(Items from a dataset)

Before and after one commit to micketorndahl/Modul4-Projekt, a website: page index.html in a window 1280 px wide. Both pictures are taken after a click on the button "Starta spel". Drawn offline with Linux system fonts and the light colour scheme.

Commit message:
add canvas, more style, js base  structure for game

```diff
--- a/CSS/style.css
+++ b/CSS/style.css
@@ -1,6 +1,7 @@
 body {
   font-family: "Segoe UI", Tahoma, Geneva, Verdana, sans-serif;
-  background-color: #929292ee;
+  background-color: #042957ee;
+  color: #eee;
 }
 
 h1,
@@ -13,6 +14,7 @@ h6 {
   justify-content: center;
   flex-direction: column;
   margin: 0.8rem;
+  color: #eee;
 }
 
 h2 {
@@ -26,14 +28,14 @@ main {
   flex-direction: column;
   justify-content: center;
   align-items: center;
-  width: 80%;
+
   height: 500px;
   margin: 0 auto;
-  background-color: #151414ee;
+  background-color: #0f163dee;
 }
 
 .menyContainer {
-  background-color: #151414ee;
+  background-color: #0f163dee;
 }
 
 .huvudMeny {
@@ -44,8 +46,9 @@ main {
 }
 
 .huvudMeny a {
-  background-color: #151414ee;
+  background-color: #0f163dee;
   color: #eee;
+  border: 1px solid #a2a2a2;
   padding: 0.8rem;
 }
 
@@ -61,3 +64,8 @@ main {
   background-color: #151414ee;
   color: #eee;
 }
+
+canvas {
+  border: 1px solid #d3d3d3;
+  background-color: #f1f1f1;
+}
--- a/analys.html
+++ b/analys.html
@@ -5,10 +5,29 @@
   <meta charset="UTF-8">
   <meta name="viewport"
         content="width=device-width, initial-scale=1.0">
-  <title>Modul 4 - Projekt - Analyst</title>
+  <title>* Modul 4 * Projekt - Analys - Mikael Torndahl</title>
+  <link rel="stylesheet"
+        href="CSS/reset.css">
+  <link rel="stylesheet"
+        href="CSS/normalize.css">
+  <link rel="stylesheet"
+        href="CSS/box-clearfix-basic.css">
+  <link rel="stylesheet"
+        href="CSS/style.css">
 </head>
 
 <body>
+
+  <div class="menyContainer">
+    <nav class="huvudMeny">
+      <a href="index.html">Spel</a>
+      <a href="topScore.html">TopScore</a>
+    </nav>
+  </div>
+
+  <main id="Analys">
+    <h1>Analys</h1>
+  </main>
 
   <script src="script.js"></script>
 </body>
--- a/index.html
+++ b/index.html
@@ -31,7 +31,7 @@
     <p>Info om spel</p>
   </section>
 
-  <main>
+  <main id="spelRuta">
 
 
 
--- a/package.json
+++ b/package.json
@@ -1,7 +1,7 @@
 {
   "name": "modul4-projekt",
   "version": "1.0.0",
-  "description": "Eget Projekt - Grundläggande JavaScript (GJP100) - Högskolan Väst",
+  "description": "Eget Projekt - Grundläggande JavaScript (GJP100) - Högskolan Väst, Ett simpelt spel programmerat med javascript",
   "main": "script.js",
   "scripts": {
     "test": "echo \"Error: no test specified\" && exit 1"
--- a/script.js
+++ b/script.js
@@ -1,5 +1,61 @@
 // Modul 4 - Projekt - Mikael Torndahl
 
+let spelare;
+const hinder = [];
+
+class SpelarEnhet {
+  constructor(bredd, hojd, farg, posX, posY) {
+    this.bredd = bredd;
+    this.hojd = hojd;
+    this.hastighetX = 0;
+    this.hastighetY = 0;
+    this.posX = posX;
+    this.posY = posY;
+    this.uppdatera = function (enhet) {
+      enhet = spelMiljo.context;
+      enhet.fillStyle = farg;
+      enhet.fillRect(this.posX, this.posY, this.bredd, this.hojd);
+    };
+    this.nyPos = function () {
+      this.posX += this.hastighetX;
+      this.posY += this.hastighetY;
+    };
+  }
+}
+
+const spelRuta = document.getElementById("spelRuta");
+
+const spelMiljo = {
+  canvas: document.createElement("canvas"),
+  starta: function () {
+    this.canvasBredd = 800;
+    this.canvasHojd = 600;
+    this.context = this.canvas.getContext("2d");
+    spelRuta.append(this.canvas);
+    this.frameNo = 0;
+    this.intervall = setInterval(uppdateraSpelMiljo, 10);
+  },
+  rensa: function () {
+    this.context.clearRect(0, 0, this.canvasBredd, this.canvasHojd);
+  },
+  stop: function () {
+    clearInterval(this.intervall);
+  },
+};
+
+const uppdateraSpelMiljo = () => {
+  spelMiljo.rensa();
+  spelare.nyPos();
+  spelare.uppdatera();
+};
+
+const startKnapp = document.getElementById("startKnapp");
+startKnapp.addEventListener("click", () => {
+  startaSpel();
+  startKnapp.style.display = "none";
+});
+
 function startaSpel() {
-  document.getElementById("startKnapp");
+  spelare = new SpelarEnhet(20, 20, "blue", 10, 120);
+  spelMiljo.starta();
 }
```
...
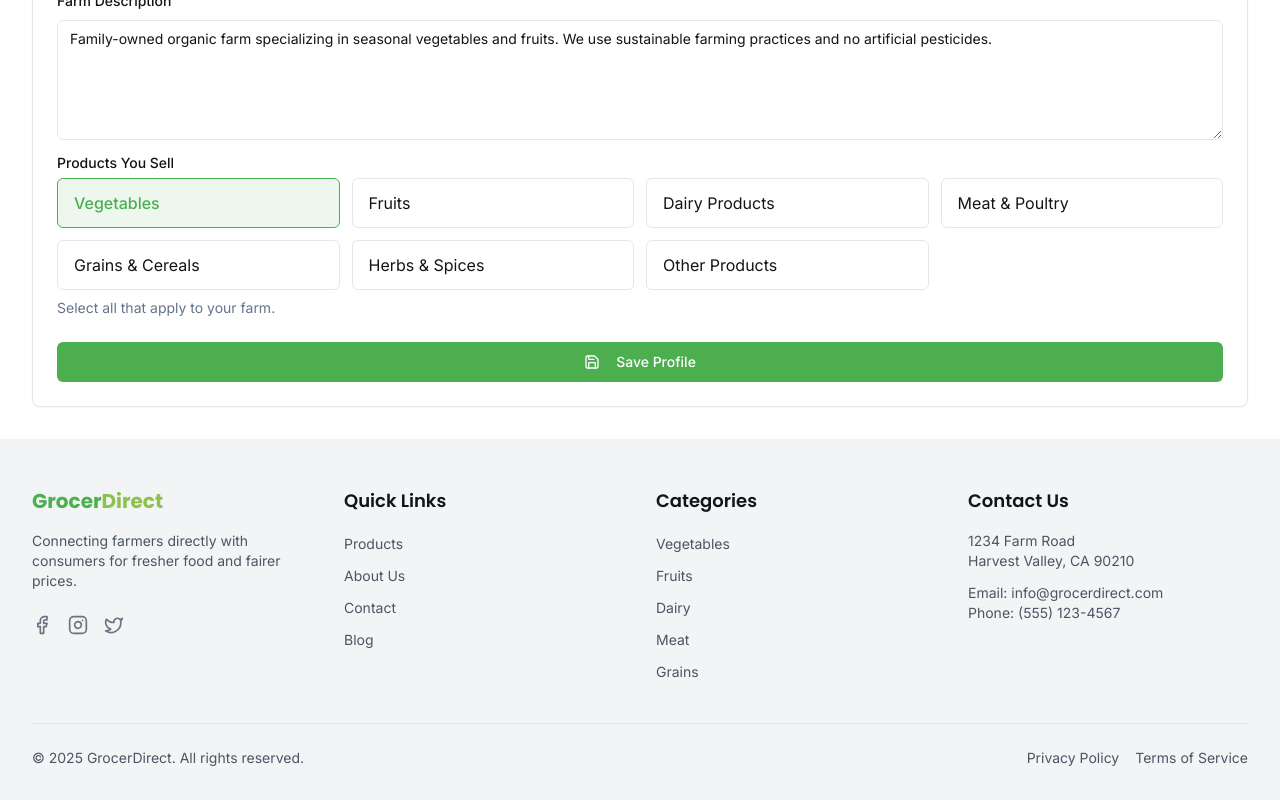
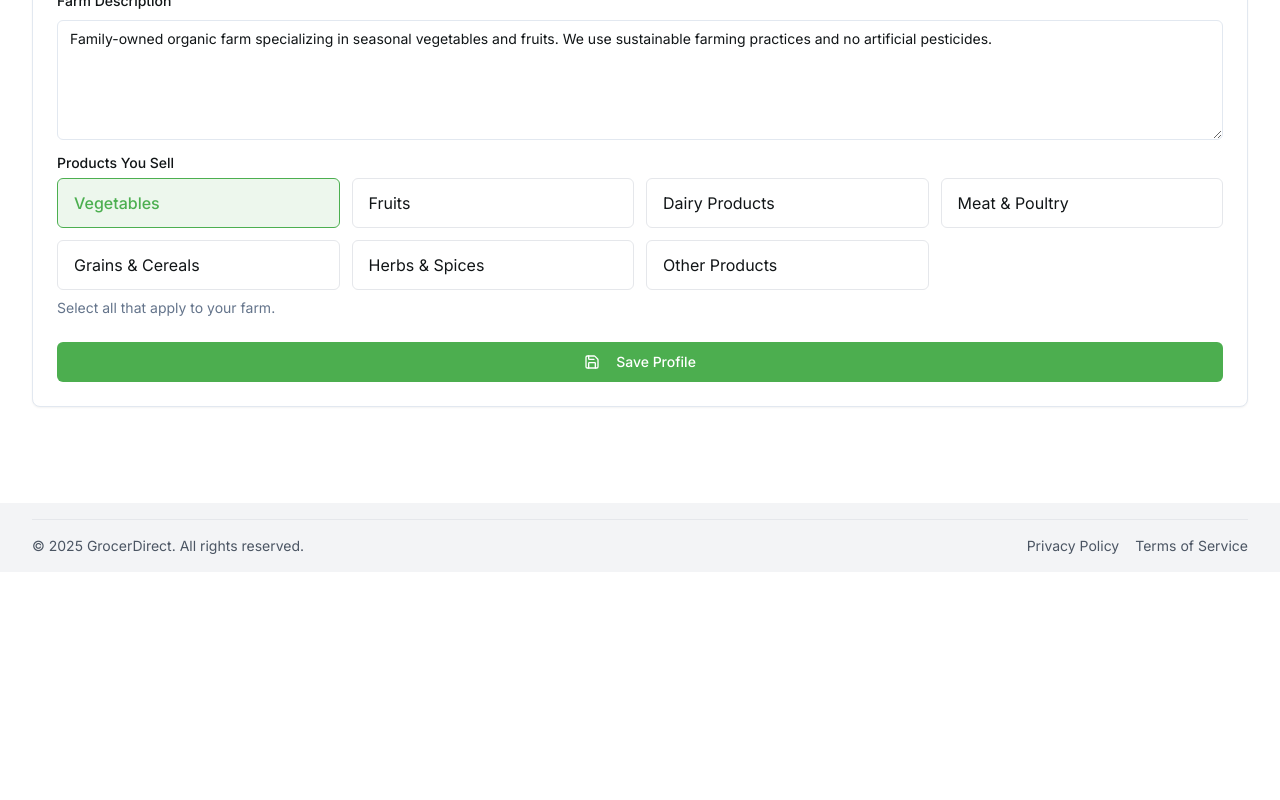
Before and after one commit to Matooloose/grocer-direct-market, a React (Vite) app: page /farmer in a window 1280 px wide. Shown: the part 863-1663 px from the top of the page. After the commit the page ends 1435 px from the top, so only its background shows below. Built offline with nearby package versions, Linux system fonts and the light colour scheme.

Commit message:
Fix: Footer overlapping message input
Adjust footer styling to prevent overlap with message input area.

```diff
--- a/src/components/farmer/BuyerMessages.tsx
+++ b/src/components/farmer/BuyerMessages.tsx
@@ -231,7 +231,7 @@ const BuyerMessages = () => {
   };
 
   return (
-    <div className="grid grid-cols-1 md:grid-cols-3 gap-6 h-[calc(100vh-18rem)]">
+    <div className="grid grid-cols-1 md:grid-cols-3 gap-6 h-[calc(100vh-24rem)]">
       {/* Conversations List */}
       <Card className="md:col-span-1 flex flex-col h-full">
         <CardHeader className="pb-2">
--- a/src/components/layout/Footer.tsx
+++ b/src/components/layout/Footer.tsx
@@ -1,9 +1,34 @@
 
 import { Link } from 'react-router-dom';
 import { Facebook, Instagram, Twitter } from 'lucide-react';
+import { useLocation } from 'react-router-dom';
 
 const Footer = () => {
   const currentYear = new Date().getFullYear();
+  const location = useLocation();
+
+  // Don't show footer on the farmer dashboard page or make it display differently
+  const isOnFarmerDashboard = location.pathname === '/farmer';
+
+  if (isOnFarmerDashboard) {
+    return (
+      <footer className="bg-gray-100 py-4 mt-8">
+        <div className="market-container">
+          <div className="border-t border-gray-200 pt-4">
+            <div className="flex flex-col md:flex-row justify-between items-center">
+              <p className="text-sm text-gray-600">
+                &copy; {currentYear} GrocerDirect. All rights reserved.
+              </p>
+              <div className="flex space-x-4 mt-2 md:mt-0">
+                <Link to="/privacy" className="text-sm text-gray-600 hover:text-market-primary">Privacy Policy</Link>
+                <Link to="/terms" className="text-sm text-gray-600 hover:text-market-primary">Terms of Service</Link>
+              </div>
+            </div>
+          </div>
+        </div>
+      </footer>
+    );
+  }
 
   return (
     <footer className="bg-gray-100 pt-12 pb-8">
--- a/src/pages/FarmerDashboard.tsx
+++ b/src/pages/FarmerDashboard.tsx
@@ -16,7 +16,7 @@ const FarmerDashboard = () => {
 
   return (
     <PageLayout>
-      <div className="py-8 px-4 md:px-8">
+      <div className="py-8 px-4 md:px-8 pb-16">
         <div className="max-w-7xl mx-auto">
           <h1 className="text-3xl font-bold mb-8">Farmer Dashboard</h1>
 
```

◆ TASK DETAILS
Write out every line from the entries where "href" appears.

◆ OUTPUT FOR THIS TASK
+        href="CSS/reset.css">
+        href="CSS/normalize.css">
+        href="CSS/box-clearfix-basic.css">
+        href="CSS/style.css">
+      <a href="index.html">Spel</a>
+      <a href="topScore.html">TopScore</a>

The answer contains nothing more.